Women who are trying to get pregnant often find it difficult to determine their fertility windows. Tracking basal body temperature (BBT) is a common method of predicting ovulation. The traditional way to track cycles by taking the woman’s temperature when she first arises gives a single daily data point that can easily be thrown off by other factors. We have looked in the past at Prima-Temp’s Bloom internal sensor,  the Ava wristband fertility tracker, and a study published in Nature based on heart rates to detect fertility.

Yono Labs has introduced YONO, a non-invasive in-ear device that collects hundreds of temperature data points throughout the night. YONO consists of a single, small, silicon-encased earbud designed to be worn all night, a small bedside base station, and a mobile app. No data is transmitted while the woman is sleeping, but upon awakening, the earpiece is placed in the base station. The data is then transmitted to an associated mobile device via Bluetooth. YONO’s AI app has machine learning algorithms that plot monthly fertility charts to predict ovulation. Users can enter other information and physical symptoms to learn about hormonal health during menstrual cycles. According to the company, YONO is useful for natural family planning, cycle tracking, and early pregnancy monitoring as well as predicting fertility windows. For example, if during the first weeks or months of pregnancy the woman’s BBT is low, she should see her doctor.
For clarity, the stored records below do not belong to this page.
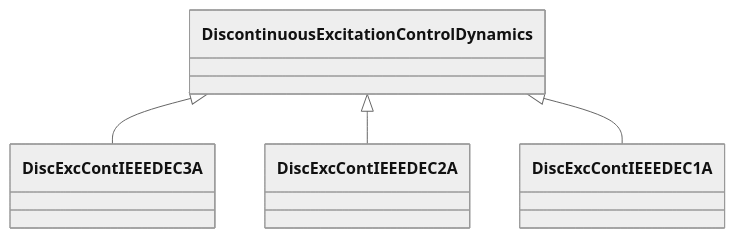
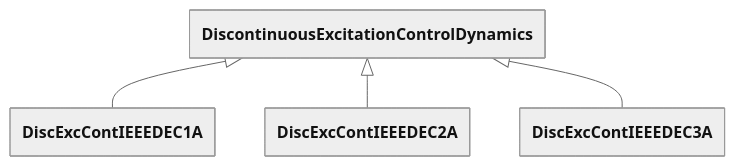
One commit to cim-cgmes/cim-cgmes.github.io changed the diagram in pages/docs/Profiles/Package_DiscontinuousExcitationControlDynamics.md. Above: the diagram before and after it, drawn with Mermaid (neutral theme). The commit also changed 561 other files, not shown here.

````diff
--- a/pages/docs/Profiles/Package_DiscontinuousExcitationControlDynamics.md
+++ b/pages/docs/Profiles/Package_DiscontinuousExcitationControlDynamics.md
@@ -5,6 +5,11 @@
 ```mermaid
+---
+  config:
+    class:
+      hideEmptyMembersBox: true
+---
 classDiagram
+    DiscontinuousExcitationControlDynamics <|-- DiscExcContIEEEDEC1A
+    DiscontinuousExcitationControlDynamics <|-- DiscExcContIEEEDEC2A
     DiscontinuousExcitationControlDynamics <|-- DiscExcContIEEEDEC3A
-    DiscontinuousExcitationControlDynamics <|-- DiscExcContIEEEDEC2A
-    DiscontinuousExcitationControlDynamics <|-- DiscExcContIEEEDEC1A
 ```
````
With standard BBT temperature measurement, women have to wake up at the same time each day and stay stationary in bed, all to get one data point. The advantages of YONO are that you can wake up anytime and immediately get up and start your day, plus have more than 100 data points. According to Yono Labs, ear temperature readings are the most accurate. As wearable health tech devices mature, accuracy, comfort, and minimal user action requirements will be increasingly important.